Gestures: With gesture recognizers developers can apply tap, pinch, pan, swipe, and drag-and-drop to any view instance, easily applied in XAML.
- Clipping: To mask content, coders can now add shapes to the clipping region of a layout or view, which is most often done to make a circle image or, as shown below, a crescent moon:
- Native Alerts: "Each platform has a native way of displaying alerts to users. These can be simple informational popups, simple input forms, and even action sheets with multiple options to guide a user. These are available from any Page in a .NET MAUI application."
Single Project and Windows: Based on developer feedback, Microsoft made several updates to single project scenarios. Changes that will require updates in existing solutions include:
- The NuGet package is replaced with the .NET MAUI workload (
<UseMaui>true</UseMaui> in the .csproj).
- Single project solutions now nest individual platforms within a "Platforms" folder for tidy organization.
- Updated to Windows App SDK 0.8.1 RC. Use the latest Visual Studio 2022 compatible extensions from the marketplace.
While the above provides a snapshot of Preview 6, the .NET MAUI roadmap shows what's coming up next month in Preview 7:
- App Lifecycle Events
- Application Properties
- MenuItem (Desktop)
- Native Embedding (Context factory)
For more information, readers can consult documentation, the GitHub repo and the status report, which shows how far various features are progressing to completion.
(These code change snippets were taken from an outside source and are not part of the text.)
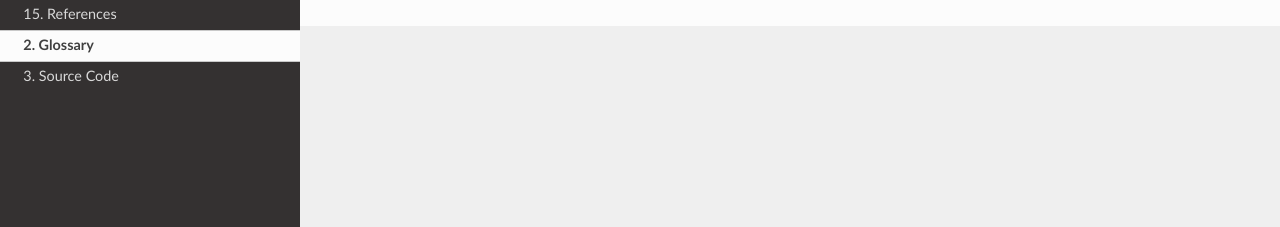
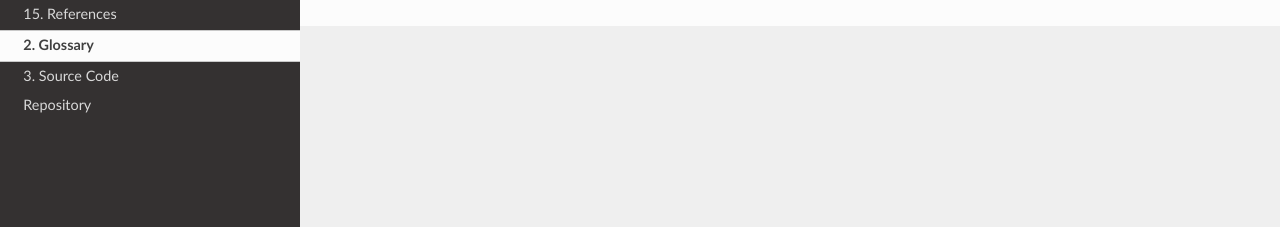
Before and after one commit to djpugh/MTfit, a Sphinx documentation site: the page built from docs/source/glossary.rst, in a window 1280 px wide. Shown: the part 670-897 px from the top of the page. Built offline with Sphinx 7.4.7 and the Read the Docs theme 2.0.0, drawn with Linux system fonts in a browser that asks for light colours.

Commit message:
Adding GH reference to docs

```diff
--- a/docs/source/index.rst
+++ b/docs/source/index.rst
@@ -34,6 +34,7 @@ mtfit: Bayesian Source Inversion
    References <references>
    Glossary <glossary>
    Source Code <source>
+   Repository <https://github.com/djpugh/MTfit>
 
 :mod:`mtfit` is a Bayesian forward model inversion code for moment tensor and double-couple source inversion using different data types, based on the Bayesian approach presented in :ref:`Pugh et al, 2016a <Pugh-2016a>` and  :ref:`Pugh, 2015 <Pugh-2015t>`. The code has been developed as part of a PhD project (:ref:`Pugh, 2015 <Pugh-2015t>`). The solutions are estimated using polarity and amplitude ratio data, although the code is extensible (see :doc:`extensions`) so it is possible to include other data-types in this framework. :mod:`mtfit` can incorporate uncertainty estimates both in the data (noise etc.) and the model (and location) in the resultant posterior PDF. There are three sampling approaches that have been developed, with different advantages (:ref:`Pugh et al, 2015c <Pugh-2015t>`, and it is also possible to use the approach for relative amplitude inversion as well (:ref:`Pugh et al, 2015e <Pugh-2015t>`).
 
```
Also changed, not shown: other parts of docs/source/index.rst (+2 -0 lines).
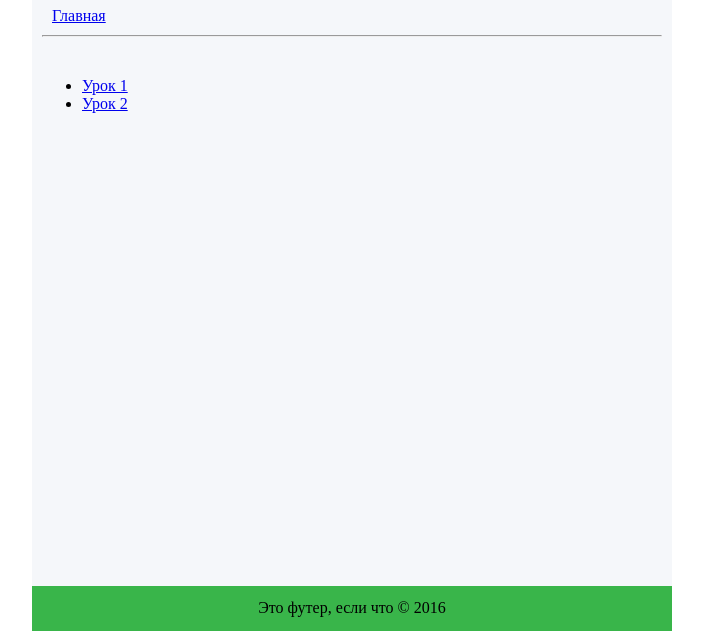
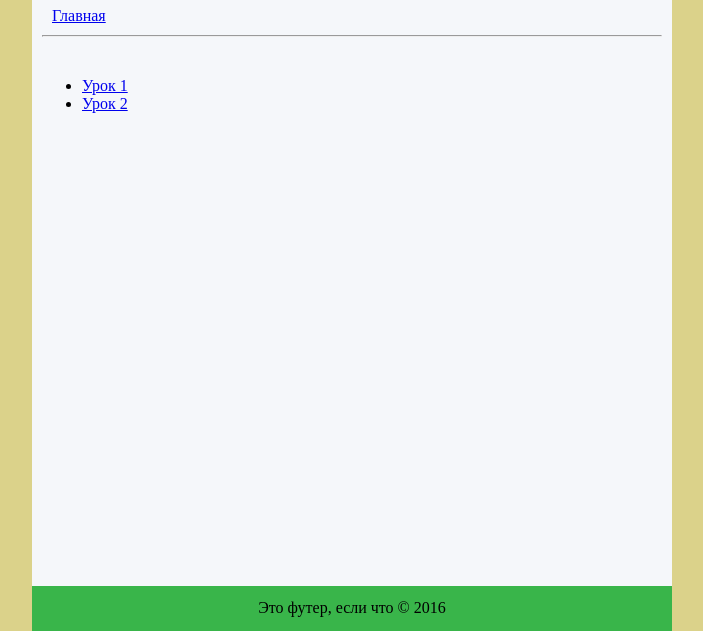
Before and after one commit to DenisAzarkin/HTML-CSS, a plain HTML site: page Урок 2/index.html in a window 1280 px wide. Shown: the part 169-800 px from the top of the page, without its empty margins (288-991 px from the left). Drawn offline with Linux system fonts and the light colour scheme.

Commit message:
Добавлен фон

```diff
--- a/Урок 2/main.css
+++ b/Урок 2/main.css
@@ -6,6 +6,7 @@
 html,
 body {
 	height: 100%;
+	background-color: #DBD28A;
 
 }
 .wrapper {
```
About the Author
David Ramel is an editor and writer for Converge360.